WHAT TO PRODUCE ->
Of all the lines in the entries below, give again exactly those starting at the line containing "to OpenTTD-JPplus/JPplusBuildings, an" and ending at the line containing "Also changed, not shown: sheet", both ends included, and no others.

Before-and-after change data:
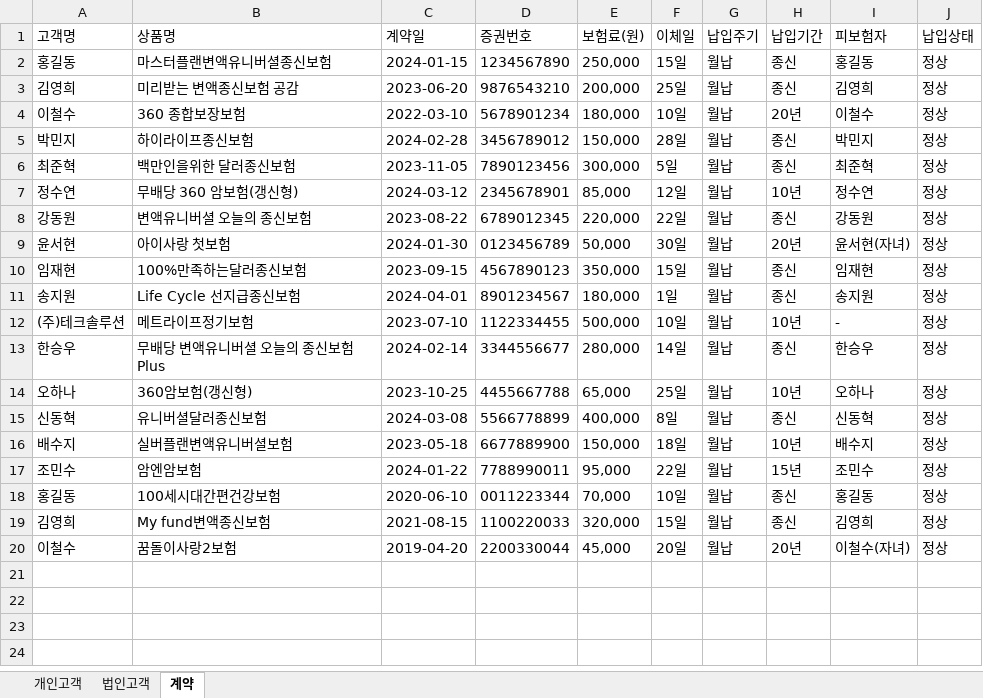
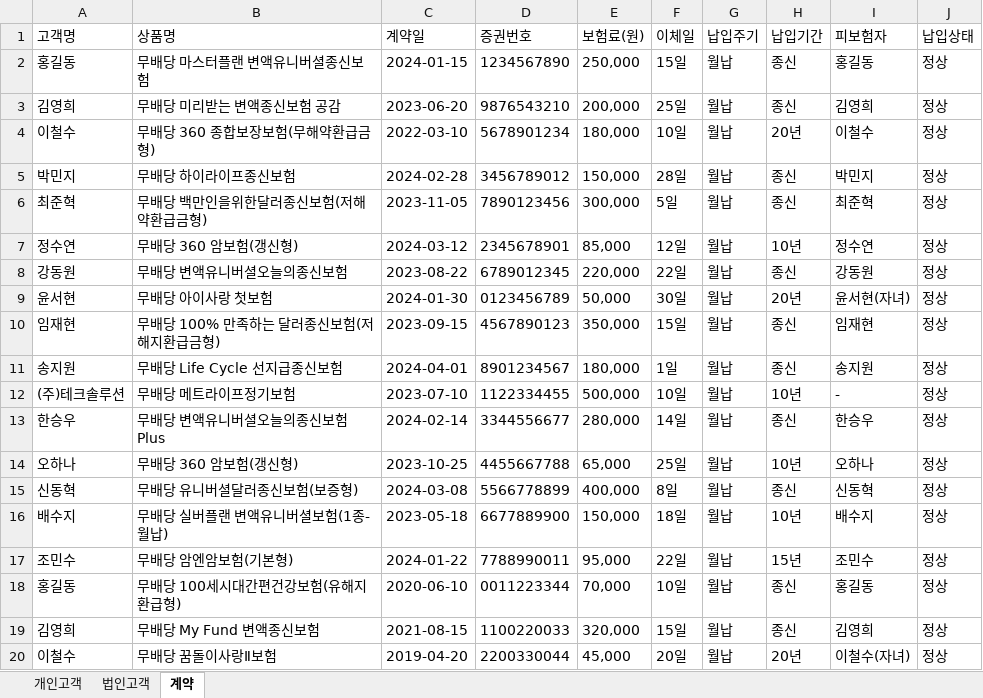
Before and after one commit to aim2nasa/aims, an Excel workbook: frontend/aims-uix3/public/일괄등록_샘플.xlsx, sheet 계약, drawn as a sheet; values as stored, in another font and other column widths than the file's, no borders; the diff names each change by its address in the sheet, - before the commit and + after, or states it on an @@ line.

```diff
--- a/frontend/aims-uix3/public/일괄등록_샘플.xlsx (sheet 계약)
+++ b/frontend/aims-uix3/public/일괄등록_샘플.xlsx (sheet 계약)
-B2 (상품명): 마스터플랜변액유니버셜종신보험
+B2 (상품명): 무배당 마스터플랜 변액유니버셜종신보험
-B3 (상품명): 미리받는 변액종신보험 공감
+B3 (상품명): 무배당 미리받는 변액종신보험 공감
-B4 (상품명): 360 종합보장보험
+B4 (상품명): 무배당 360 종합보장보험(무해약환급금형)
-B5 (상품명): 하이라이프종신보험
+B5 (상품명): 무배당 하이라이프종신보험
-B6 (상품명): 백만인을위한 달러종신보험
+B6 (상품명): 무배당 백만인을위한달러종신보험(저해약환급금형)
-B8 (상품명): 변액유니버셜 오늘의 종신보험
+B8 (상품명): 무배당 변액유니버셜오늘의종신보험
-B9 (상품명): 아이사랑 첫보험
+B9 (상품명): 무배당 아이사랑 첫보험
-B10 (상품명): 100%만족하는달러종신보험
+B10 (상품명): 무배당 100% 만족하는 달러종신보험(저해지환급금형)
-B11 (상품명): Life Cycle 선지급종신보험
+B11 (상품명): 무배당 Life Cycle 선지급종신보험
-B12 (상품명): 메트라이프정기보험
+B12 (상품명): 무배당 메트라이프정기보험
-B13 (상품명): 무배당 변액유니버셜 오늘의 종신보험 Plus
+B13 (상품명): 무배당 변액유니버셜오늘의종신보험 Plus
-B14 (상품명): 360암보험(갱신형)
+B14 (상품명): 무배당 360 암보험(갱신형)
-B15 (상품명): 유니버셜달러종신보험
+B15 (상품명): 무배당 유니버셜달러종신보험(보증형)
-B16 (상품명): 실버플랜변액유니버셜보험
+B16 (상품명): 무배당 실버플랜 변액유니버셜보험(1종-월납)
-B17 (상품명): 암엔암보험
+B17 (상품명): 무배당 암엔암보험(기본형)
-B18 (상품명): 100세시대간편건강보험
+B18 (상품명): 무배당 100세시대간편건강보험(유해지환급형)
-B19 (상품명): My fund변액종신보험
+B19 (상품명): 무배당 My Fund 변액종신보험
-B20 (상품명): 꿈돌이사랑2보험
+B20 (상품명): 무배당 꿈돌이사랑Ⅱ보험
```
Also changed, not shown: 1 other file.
...
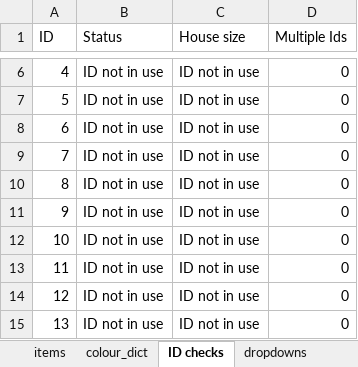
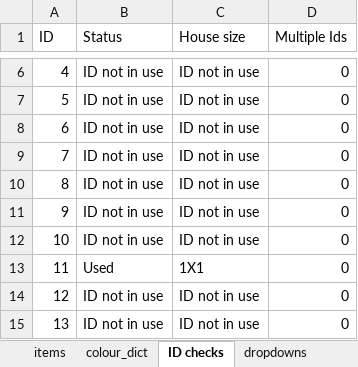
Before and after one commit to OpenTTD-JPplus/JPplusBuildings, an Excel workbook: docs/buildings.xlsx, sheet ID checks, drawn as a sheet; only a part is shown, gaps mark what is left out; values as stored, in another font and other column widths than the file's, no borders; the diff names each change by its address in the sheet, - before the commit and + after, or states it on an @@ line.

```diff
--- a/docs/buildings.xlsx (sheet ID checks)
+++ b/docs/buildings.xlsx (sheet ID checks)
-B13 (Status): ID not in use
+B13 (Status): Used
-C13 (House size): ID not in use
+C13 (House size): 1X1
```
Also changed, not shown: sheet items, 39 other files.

OUTPUT FOR THIS EXERCISE ->
Before and after one commit to OpenTTD-JPplus/JPplusBuildings, an Excel workbook: docs/buildings.xlsx, sheet ID checks, drawn as a sheet; only a part is shown, gaps mark what is left out; values as stored, in another font and other column widths than the file's, no borders; the diff names each change by its address in the sheet, - before the commit and + after, or states it on an @@ line.

```diff
--- a/docs/buildings.xlsx (sheet ID checks)
+++ b/docs/buildings.xlsx (sheet ID checks)
-B13 (Status): ID not in use
+B13 (Status): Used
-C13 (House size): ID not in use
+C13 (House size): 1X1
```
Also changed, not shown: sheet items, 39 other files.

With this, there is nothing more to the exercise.